The next question becomes: Is this a good thing or a bad thing? On the one hand, these longer trails help offset potential stuttering problems. On the other hand, generous amounts of blur can reduce the clarity and readability of objects such as text. We have found we need to tweak the shutter angle on a per-project basis to get the best tradeoff. Make sure you try out different values and either preview or render the results, rather than relying on a set formula.
After Effects CS3 Improvements
After Effects CS3 has made some significant improvements to its internal motion blur. Previously, it was limited to 16 sub-frame samples between rendered frames, which could result in visible echoes on fast-moving objects when the shutter angle was set high.
In CS3, open the Composition > Composition Settings dialog and click on the Advanced tab (shown above). There are two new values at the bottom:

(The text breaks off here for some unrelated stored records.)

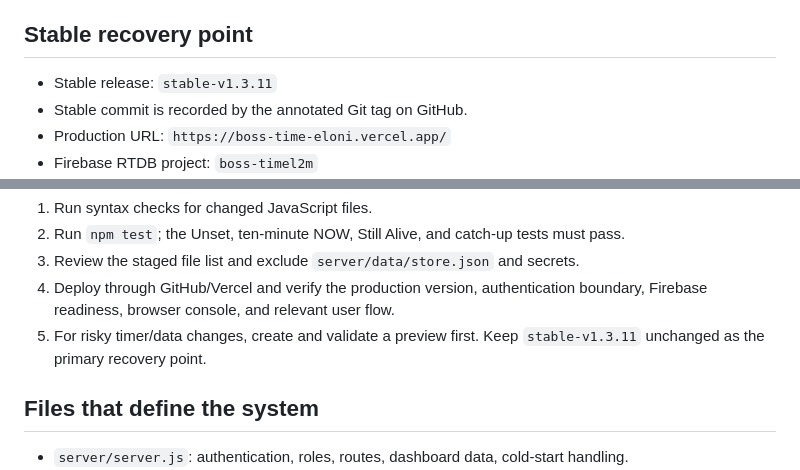
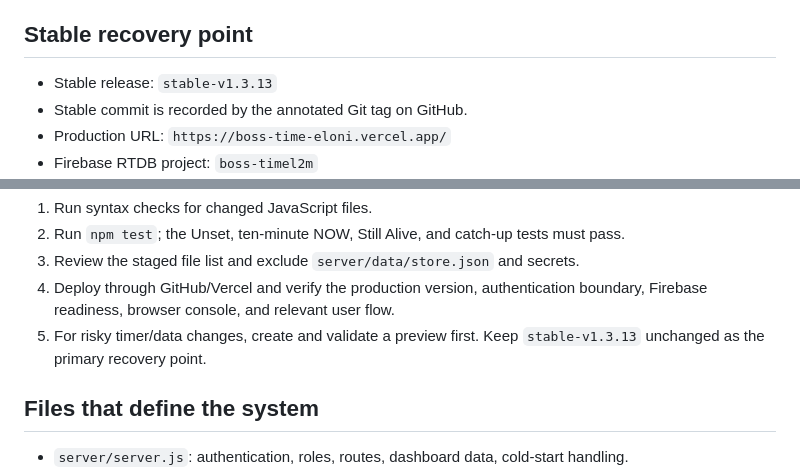
Before and after one commit to tinnakornid2/Boss-time, a Markdown page: AGENTS.md, 2 parts joined by grey strips. GitHub-like rendering.

Commit message:
Mark v1.3.13 as stable recovery release

```diff
--- a/AGENTS.md
+++ b/AGENTS.md
@@ -4,7 +4,7 @@ Read this file completely before changing the project. This is a production boss
 
 ## Stable recovery point
 
-- Stable release: `stable-v1.3.11`
+- Stable release: `stable-v1.3.13`
 - Stable commit is recorded by the annotated Git tag on GitHub.
 - Production URL: `https://boss-time-eloni.vercel.app/`
 - Firebase RTDB project: `boss-timel2m`
@@ -78,7 +78,7 @@ Before production deployment:
 2. Run `npm test`; the Unset, ten-minute NOW, Still Alive, and catch-up tests must pass.
 3. Review the staged file list and exclude `server/data/store.json` and secrets.
 4. Deploy through GitHub/Vercel and verify the production version, authentication boundary, Firebase readiness, browser console, and relevant user flow.
-5. For risky timer/data changes, create and validate a preview first. Keep `stable-v1.3.11` unchanged as the primary recovery point.
+5. For risky timer/data changes, create and validate a preview first. Keep `stable-v1.3.13` unchanged as the primary recovery point.
 
 ## Files that define the system
 
```
Also changed, not shown: README.md (+1 -1 lines).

- Samples Per Frame, which sets the default number of sample subframes used for 3D objects, shape layers, and some effects which use motion blur. The old value was 16; the new maximum is 64.
- Adaptive Sample Limit, which sets the maximum number of subframes calculated for 2D layers. After Effects can now look at a layer and decide how many subframes it should use to avoid echoes, up to the maximum you set here. The upper limit is 256.
When you increase these values, the result is much smoother-looking blur, especially on fast-moving objects. You can see this in the figure to the right: The upper example is with the adaptive sample limit cranked up; the lower example is with the older version settings.
Normally, the price for more blur samples is much slower rendering, Fortunately, the blur engine was also optimized in CS3, resulting in little noticeable change in performance. But if your comp suddenly seems sluggish, try backing off on these values.
There’s one other change in CS3 that we should point out. Previously, the Shutter Phase value would default to 0 degrees. After Effects calculates time from the start of a frame forward, meaning the blur trail would start at this frame and go forward in time. This would sometimes result in blur that seemed to stop suddenly on a keyframe or which might not match the motion in a video backplate. The new default is to set it to half of the Shutter Angle, and to make it negative so that the motion blur subframes will straddle the current frame in time: half before, and half after. This yields a more natural result.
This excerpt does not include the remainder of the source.